When cold temperatures threaten, blood vessels constrict and narrow. They do this to preserve core temperature. Unfortunately, it leaves the toes (or paws) and other outer parts unprotected. The tissue freezes in these areas and causes damage.
The longer a dog is out in the cold the more affected they will be by the temperature. Frostbite can turn to hypothermia very quickly.
The most vulnerable parts of your dog are:
Small dogs, short haired dogs, puppies, and senior dogs are more vulnerable than large adult dogs. Dogs with diabetes, heart disease, and other conditions that reduce blood flow are more susceptible to frostbite.

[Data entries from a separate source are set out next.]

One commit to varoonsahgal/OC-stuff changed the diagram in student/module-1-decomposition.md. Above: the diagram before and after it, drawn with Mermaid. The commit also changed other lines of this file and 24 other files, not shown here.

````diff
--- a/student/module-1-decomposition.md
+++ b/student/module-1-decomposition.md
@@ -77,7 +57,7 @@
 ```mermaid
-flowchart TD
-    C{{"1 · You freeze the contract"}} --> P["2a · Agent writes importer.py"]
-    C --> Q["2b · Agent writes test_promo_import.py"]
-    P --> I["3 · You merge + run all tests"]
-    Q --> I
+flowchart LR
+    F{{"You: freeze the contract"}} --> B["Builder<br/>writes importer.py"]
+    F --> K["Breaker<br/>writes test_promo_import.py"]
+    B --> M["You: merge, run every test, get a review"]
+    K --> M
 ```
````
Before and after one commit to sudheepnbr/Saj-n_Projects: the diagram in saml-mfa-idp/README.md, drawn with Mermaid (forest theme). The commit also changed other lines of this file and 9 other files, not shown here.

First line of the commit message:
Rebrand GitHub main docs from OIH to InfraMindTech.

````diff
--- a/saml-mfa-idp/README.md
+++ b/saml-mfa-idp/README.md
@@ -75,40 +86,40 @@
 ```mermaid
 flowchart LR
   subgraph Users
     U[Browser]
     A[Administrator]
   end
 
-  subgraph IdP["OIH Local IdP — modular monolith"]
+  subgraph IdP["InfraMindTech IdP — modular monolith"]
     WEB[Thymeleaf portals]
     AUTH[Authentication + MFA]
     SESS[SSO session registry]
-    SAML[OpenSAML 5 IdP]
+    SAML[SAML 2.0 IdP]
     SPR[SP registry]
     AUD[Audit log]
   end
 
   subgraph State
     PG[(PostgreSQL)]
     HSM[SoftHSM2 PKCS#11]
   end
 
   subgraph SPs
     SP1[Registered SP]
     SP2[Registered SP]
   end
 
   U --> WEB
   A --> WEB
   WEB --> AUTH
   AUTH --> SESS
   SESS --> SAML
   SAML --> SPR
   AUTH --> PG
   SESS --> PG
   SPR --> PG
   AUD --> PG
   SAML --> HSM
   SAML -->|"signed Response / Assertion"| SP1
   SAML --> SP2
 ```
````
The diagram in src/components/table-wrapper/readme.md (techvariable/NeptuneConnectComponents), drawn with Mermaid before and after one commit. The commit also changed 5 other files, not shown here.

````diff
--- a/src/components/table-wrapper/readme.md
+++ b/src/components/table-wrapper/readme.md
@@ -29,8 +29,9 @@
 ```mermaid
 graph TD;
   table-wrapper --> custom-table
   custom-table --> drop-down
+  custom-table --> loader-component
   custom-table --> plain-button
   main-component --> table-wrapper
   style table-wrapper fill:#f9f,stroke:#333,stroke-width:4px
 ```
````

Symptoms of Frostbite in Dogs
Signs of frostbite include:
- Pain when the body part is touched
- Blisters or skin ulcers
- Areas of blackened or dead skin
- Swelling of the affected areas
- Discoloration of the affected areas
- Coldness or brittleness of affected areas
The treatment for both dog frostbite and hypothermia begins with warmth. You need to immediately try to warm up your pet.
- Build a fire in the fireplace or turn up the heat in your house
- Wrap your pet in blankets and hold them
- If they are wet, get them dry as quickly as you can
- You can use warm water bottles to help raise the temperature as well
If their temperature does not improve, they need to be taken to the nearest emergency veterinarian for assistance.
If your dog has frostbite, don’t do the following:
- Rub or massage the area
- Use a hair dryer or other heating tool
- Heat a frostbitten area if you are still outside
Preventing frostbite is an important step. To prevent frostbite, you can:
- Put booties on your dog’s paws when they go outside
- Make trips outside quick
- Do not leave your dog outside for long periods of time
- Do not leave your dog unattended outside
- Check your dog when you get back inside for symptoms of frostbite
You Can Protect Your Dog from Frostbite
Whether you live in a cold area or are visiting a cold area, make sure to follow the prevention steps as much as possible. If your dog gets frostbite, get inside, and treat them immediately. Hopefully you understand frostbite better and feel ready to protect your dog during the cold winter months.
For any questions or concerns about dog frostbite in Zion, IL give Gray Animal Hospital a call at (224) 304-0668 or book an appointment with us online.